- Emotional management is important. Depending on the positions of the stakeholders, the stakes are different. Faced with water pollution caused by a factory, a plant manager may see the mistake of a few workers who have not followed a procedure and will be punished. He or she would want to move on. Local residents will be able to see the destruction of crops that are supposed to support entire families over a year. Financial compensation will not be enough to compensate for the emotional loss associated with a wasted whole year’s work, for example, or the potential impact on health.
- Financial considerations also influence the management of a controversy. Take the case of pesticides. These products use chemical agents developed during the First World War, and manufactured to have a harmful effect on humans. Despite various alterations and changes in formulas, the origin and nature of these components raise obvious health questions for any agricultural worker or gardener exposed on a regular basis. Yet, trials have been going on for decades and the management of the associated controversies is quite different. The financial stakes in terms of compensation are high. However, controversies remain and the acceptability of pesticides remains high, up to the point of gradually amending regulations to reduce their lists and uses…
Responsible management of controversies. Lessons learned
Thus, the management of controversies raises methodological questions for stakeholders in order to reduce differences of opinion and to learn from them in order to reduce any risk of occurrence.
1. Inclusion of a relevant stakeholder ecosystem
The formation of an ecosystem of stakeholders with a diversity of perspectives on practices or events is essential. Without taboos, it allows to explore all aspects, compare facts and figures.
Emotional or financial issues sometimes make this work difficult or even impossible. However, creativity, qualitative and quantitative methods of investigation and stakeholder consultation can make it possible to overcome these difficulties as much as possible. In the context of judicial or extra-judicial investigations, mediation forums offer the possibility of comparing points of view.
2. Risk mapping and occurrences
Stakeholder agreement on a cause tree helps to identify the different factors that led to a controversial practice or event.
A cause tree can take up a set of elements at the root of an ignorance of a problem, or an asymmetry of information, in order to precisely map the areas that prevent the risk from occurring. By working in this way on issues of working conditions in factories (overtime), we can quickly question, for example:
- Transmission and management of orders between customer and supplier
- Organization of work in the supply chain
- Training of local management
- Employee directives and training subject to unpaid overtime
- Tracking of hours and follow-up on complaint procedure
Conclusion: Responsible management of controversies, a question of method and transparency
A cause tree will reveal a set of factors on which to work on, both to reduce the asymmetry of information between stakeholders, and to study the corrective measures needed to reduce the occurrence in question.
- First of all, in an over-connected world, there is no point in trying to hide anymore.

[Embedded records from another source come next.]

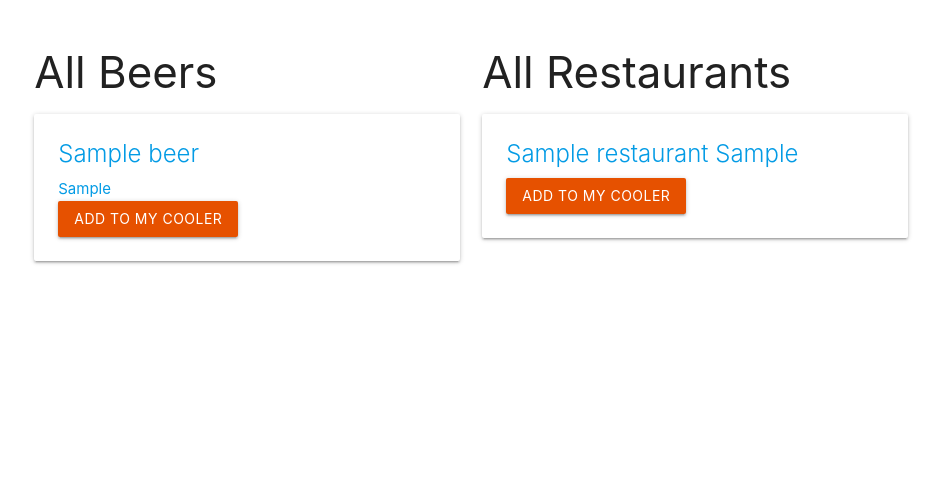
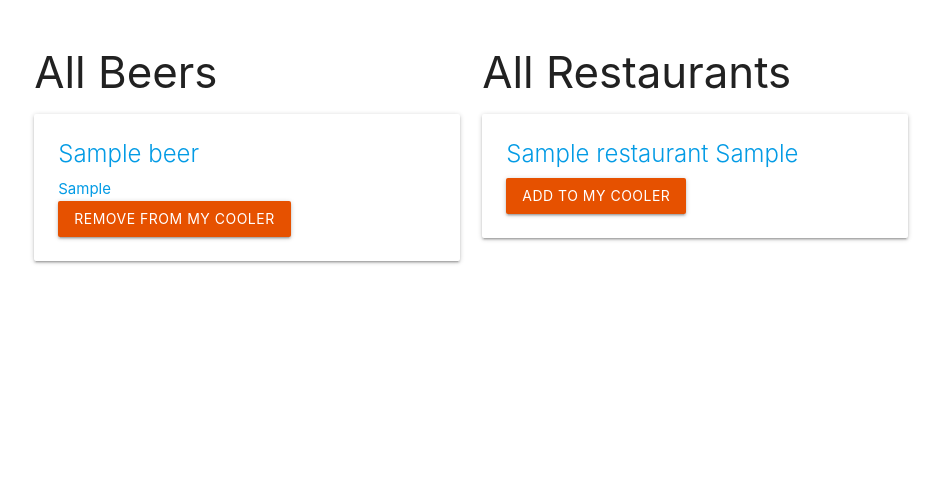
Before and after one commit to RyanPGeorge/tapthat, a Django app: page /discover/ in a window 1280 px wide. Shown: the part 181-658 px from the top of the page, without its empty margins (169-1110 px from the left). Run offline with Django 3.2, Linux system fonts and the light colour scheme; a user stored in the database is signed in; tables that the repository leaves empty hold one stand-in row (values such as "Sample post").

Commit message:
pre-lunch push

```diff
--- a/main_app/templates/discover.html
+++ b/main_app/templates/discover.html
@@ -13,10 +13,17 @@
                         <div class="card-content">
                             <span class="card-title">{{beer.name|capfirst}}</span>
                             <p>{{ beer.brewer|capfirst }} </p>
-                            <form action="{% url 'cooler_add' beer.id user.id %}" method="POST">
-                                {% csrf_token %}
-                                <button type="submit" class="btn orange darken-4">Add to my cooler</button>
-                            </form>
+                            {% if beer in cooler %}
+                                <form action="{% url 'cooler_add' beer.id user.id %}" method="POST">
+                                    {% csrf_token %}
+                                    <button type="submit" class="btn orange darken-4">Add to My Cooler</button>
+                                </form>
+                            {% else %}
+                                <form action="{% url 'cooler_add' beer.id user.id %}" method="POST">
+                                    {% csrf_token %}
+                                    <button type="submit" class="btn orange darken-4">Remove from My Cooler</button>
+                                </form>
+                            {% endif %}
                         </div>
                     </div>
                 </a>
--- a/main_app/views.py
+++ b/main_app/views.py
@@ -37,9 +37,12 @@ def cooler_add(request, beer_id, user_id):
 def discover(request):
     beers = Beer.objects.all()
     restaurants = Restaurant.objects.all()
+    my_beers = LikeBeerUser.objects.filter(user=request.user)
+    print(my_beers)
     return render(request, 'discover.html', {
        'beers': beers,
-       'restaurants': restaurants,})
+       'restaurants': restaurants,
+       'my_beers': my_beers})
 
 def beer_detail(request, beer_id):
     beer = Beer.objects.get(id=beer_id)
```
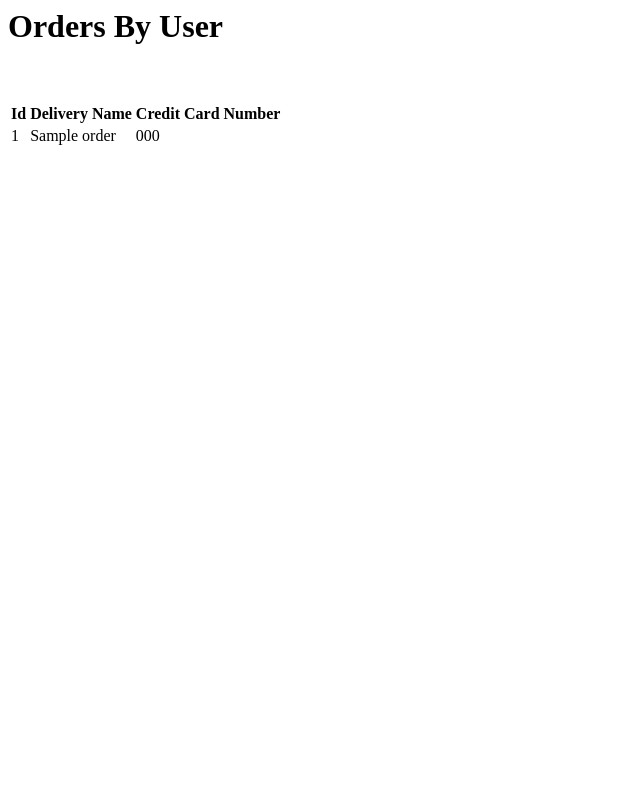
After one commit to fabiop35/springinactionEd6, a Spring Boot app: page /orders in a window 1280 px wide. The commit adds this page. Shown: the whole page, without its empty margins (0-640 px from the left). Run offline with Spring Boot 4, Linux system fonts and the light colour scheme; a user stored in the database is signed in; tables that the repository leaves empty hold one stand-in row (values such as "Sample post"); some of the project's set-up classes (security, data sources, template engines, error pages and the like) are left out, and stand-ins take their place.

Commit message:
Fix null user_id - Fix some tests errors - getOrders by user(Ok: ManyToOne)

```diff
--- a/src/main/java/com/examples/springexsecurity/IngredientRepository.java
+++ b/src/main/java/com/examples/springexsecurity/IngredientRepository.java
@@ -4,6 +4,9 @@ import org.springframework.data.repository.CrudRepository;
 
 import com.examples.springexsecurity.springinaction.tacos.Ingredient1;
 
+import org.springframework.stereotype.Component;
+
+@Component
 public interface IngredientRepository
          extends CrudRepository<Ingredient1, String> {
 
--- a/src/main/java/com/examples/springexsecurity/OrderController.java
+++ b/src/main/java/com/examples/springexsecurity/OrderController.java
@@ -12,10 +12,13 @@ import org.springframework.web.bind.annotation.RequestMapping;
 import org.springframework.web.bind.annotation.SessionAttributes;
 import org.springframework.web.bind.support.SessionStatus;
 
+import org.springframework.security.core.annotation.AuthenticationPrincipal;
 import org.springframework.security.access.prepost.PreAuthorize;
 
 import com.examples.springexsecurity.springinaction.tacos.TacoOrder;
 import com.examples.springexsecurity.springinaction.tacos.data.OrderRepository;
+
+import com.examples.springexsecurity.springinaction.tacos.data.User;
 
 @Controller
 @RequestMapping("/orders")
@@ -24,8 +27,9 @@ public class OrderController {
 
   private OrderRepository orderRepo;
 
-  public OrderController(OrderRepository orderRepo) {
-    this.orderRepo = orderRepo;
+  public OrderController(OrderRepository
+                               orderRepo) {
+     this.orderRepo = orderRepo;
   }
 
   @GetMapping("/current")
@@ -44,6 +48,18 @@ public class OrderController {
     return "getOrders";
   }
 
+  @GetMapping
+  public String ordersForUser(
+          @AuthenticationPrincipal User user,
+                                   Model model){
+
+     model.addAttribute("orders",
+        orderRepo.findByUserOrderByPlacedAtDesc(user));
+     System.out.println("### OrderController.ordersForUser.username: "+user.getUsername() );
+
+     return "orderList";
+  }
+
   @PostMapping
   public String processOrder(@Valid TacoOrder order, Errors errors, SessionStatus sessionStatus) {
     if (errors.hasErrors()) {
--- a/src/main/java/com/examples/springexsecurity/TacoOrder.java
+++ b/src/main/java/com/examples/springexsecurity/TacoOrder.java
@@ -11,6 +11,7 @@ import javax.persistence.GeneratedValue;
 import javax.persistence.GenerationType;
 import javax.persistence.Id;
 import javax.persistence.OneToMany;
+import javax.persistence.ManyToOne;
 import javax.validation.constraints.Digits;
 import javax.validation.constraints.NotBlank;
 import javax.validation.constraints.Pattern;
@@ -18,6 +19,8 @@ import javax.validation.constraints.Pattern;
 import org.hibernate.validator.constraints.CreditCardNumber;
 
 import lombok.Data;
+
+import com.examples.springexsecurity.springinaction.tacos.data.User;
 
 @Data
 @Entity
@@ -63,4 +66,7 @@ public class TacoOrder implements Serializable {
     this.tacos.add(taco);
   }
 
+  @ManyToOne
+  private User user;
+
 }
--- a/src/main/java/com/examples/springexsecurity/User.java
+++ b/src/main/java/com/examples/springexsecurity/User.java
@@ -7,8 +7,8 @@ import javax.persistence.GeneratedValue;
 import javax.persistence.GenerationType;
 import javax.persistence.Id;
 import org.springframework.security.core.GrantedAuthority;
-import org.springframework.security.core.authority.
-                                          SimpleGrantedAuthority;
+import org.springframework.security.core.authority.SimpleGrantedAuthority;
+
 import org.springframework.security.core.userdetails.UserDetails;
 import lombok.AccessLevel;
 import lombok.Data;
--- /dev/null
+++ b/src/main/resources/templates/orderList.html
@@ -0,0 +1,36 @@
+
+<html>
+ <head>
+  <title>Orders By User</title>
+ </head>
+
+ <body>
+
+    <h1>Orders By User</h1>
+    </br>
+    </br>
+
+    <table>
+     <thead>
+       <tr>
+        <th> Id </th>
+        <th> Delivery Name</th>
+        <th> Credit Card Number</th>
+       </tr>
+     </thead>
+     <tbody>
+      <tr th:if="${orders.empty}">
+       <td colspan="2">No Orders Available</td>       </tr>
+      <tr th:each="order: ${orders}">
+      <td>
+          <span th:text="${order.id}"/>
+      </td>
+      <td th:text="${order.deliveryName}"/>
+      <td th:text="${order.ccNumber}" />
+      </tr>
+     </tbody>
+    </table>
+
+
+ </body>
+</html>
--- a/src/main/resources/templates/registration.html
+++ b/src/main/resources/templates/registration.html
@@ -15,14 +15,14 @@
        th:action="@{/register}" id="registerForm">
 
    <label for="username">Username: </label>
-   <input type="text" name="username"/><br/>
+   <input type="text" id="username" name="username"/><br/>
 
    <label for="password">Password: </label>
    <label for="password">Password: </label>
 
-   <input type="password" name="password"/><br/>
+   <input type="password" id="password" name="password"/><br/>
    <label for="confirm">Confirm password: </label>
-   <input type="password" name="confirm"/><br/>
+   <input type="password" id="confirm" name="confirm"/><br/>
 
    <label for="fullname">Full name: </label>
    <input type="text" name="fullname"/><br/>
```
Also changed, not shown: src/main/java/com/examples/springexsecurity/DesignTacoController.java (+14 -6 lines), src/main/java/com/examples/springexsecurity/OrderRepository.java (+7 -1 lines), src/main/java/com/examples/springexsecurity/RegistrationController.java (+9 -9 lines), src/main/java/com/examples/springexsecurity/SecurityConfig.java (+10 -0 lines), src/main/java/com/examples/springexsecurity/TacoRepository.java (added, +10 -0 lines), 4 other files.
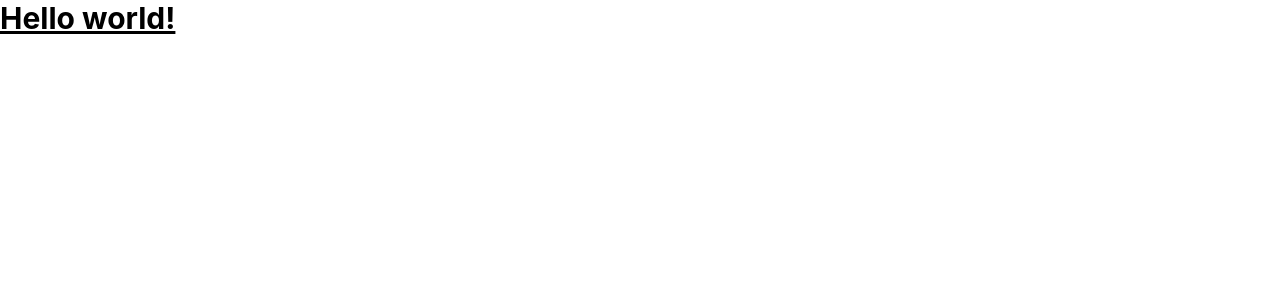
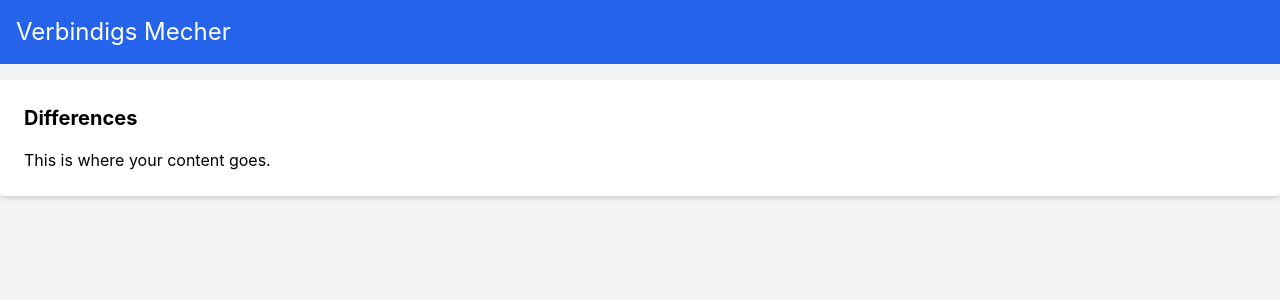
Before and after one commit to breadly7/verbindigs-mecher, a React (Create React App) app in the folder frontend/: page / in a window 1280 px wide. Shown: the top 300 px of the page. Built offline with nearby package versions, Linux system fonts and the light colour scheme.

Commit message:
feat(frontend): add layout

```diff
--- a/frontend/src/App.js
+++ b/frontend/src/App.js
@@ -1,9 +1,17 @@
+import Differences from './pages/Differences';
 
 function App() {
   return (
-    <h1 className="text-3xl font-bold underline">
-      Hello world!
-    </h1>
+    <div className="min-h-screen bg-gray-100">
+      <nav className="bg-blue-600 p-4">
+        <div className="container mx-auto">
+          <h1 className="text-white text-2xl">Verbindigs Mecher</h1>
+        </div>
+      </nav>
+      <div className="container mx-auto py-4">
+        <Differences />
+      </div>
+    </div>
   );
 }
 
--- /dev/null
+++ b/frontend/src/pages/Differences.js
@@ -0,0 +1,11 @@
+import PageTemplate from './PageTemplate';
+
+const Differences = () => {
+    return (
+        <PageTemplate title="Differences">
+            <p>This is where your content goes.</p>
+        </PageTemplate>
+    );
+}
+
+export default Differences;
--- /dev/null
+++ b/frontend/src/pages/PageTemplate.js
@@ -0,0 +1,10 @@
+const PageTemplate = ({ title, children }) => {
+    return (
+        <div className="bg-white p-6 rounded shadow-md">
+            <h2 className="text-xl font-bold mb-4">{title}</h2>
+            {children}
+        </div>
+    )
+}
+
+export default PageTemplate;
```
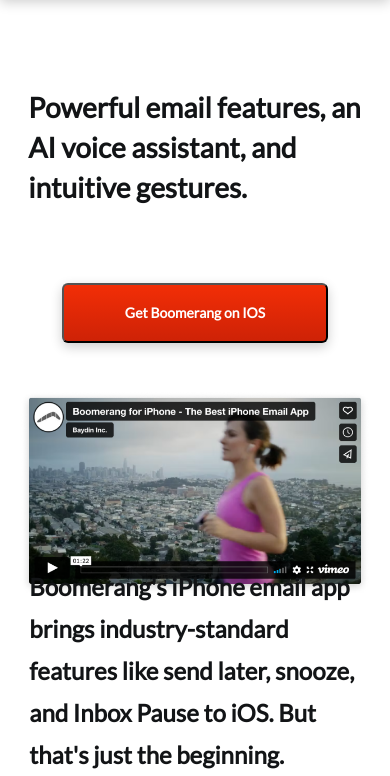
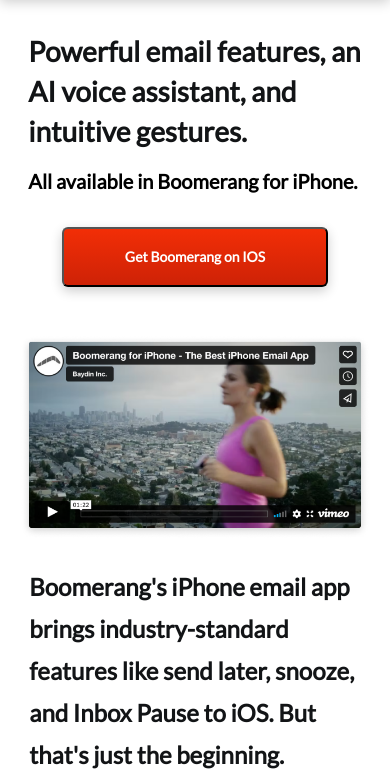
Before and after one commit to Bilal-Mushtaq/Boomerang-template, a plain HTML site: page index.html in a window 390 px wide. Shown: the part 68-844 px from the top of the page. Drawn offline with Linux system fonts and the light colour scheme.

Commit message:
fix issue in design

```diff
--- a/style.css
+++ b/style.css
@@ -658,6 +658,7 @@
     font-size: 20px;
     line-height: 28px;
     padding-bottom: 2rem;
+    color: black;
   }
   .top-r button {
     width: 50%;
@@ -761,7 +762,7 @@
   }
   .top-l img {
     width: 135%;
-    margin-bottom: 1rem;
+    margin-bottom: 8rem;
   }
   .social-links img {
     width: 2rem;
@@ -836,6 +837,7 @@
   }
   .top-l img {
     width: 142%;
+    margin-bottom: 2rem;
   }
   .txt-section h1 {
     width: 90%;
```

Any employee has a phone with a camera and can publish information anonymously on social networks. Thus, it has become imperative to play the transparency card for companies
- In addition, methodological management is essential. It not only makes it possible to conduct an analysis based on the broadest possible collective intelligence, it also makes it possible to provide a rational reflection on a practice or event in order to determine its seriousness, and then to draw lessons that will reduce the risk that the events or problems identified may recur over time
- Finally, the management of controversies must not be limited to a particular geographical or cultural reality. If a controversy reveals an unacceptable practice, managing that controversy will mean ensuring that practices in all activities are improved, regardless of local differences.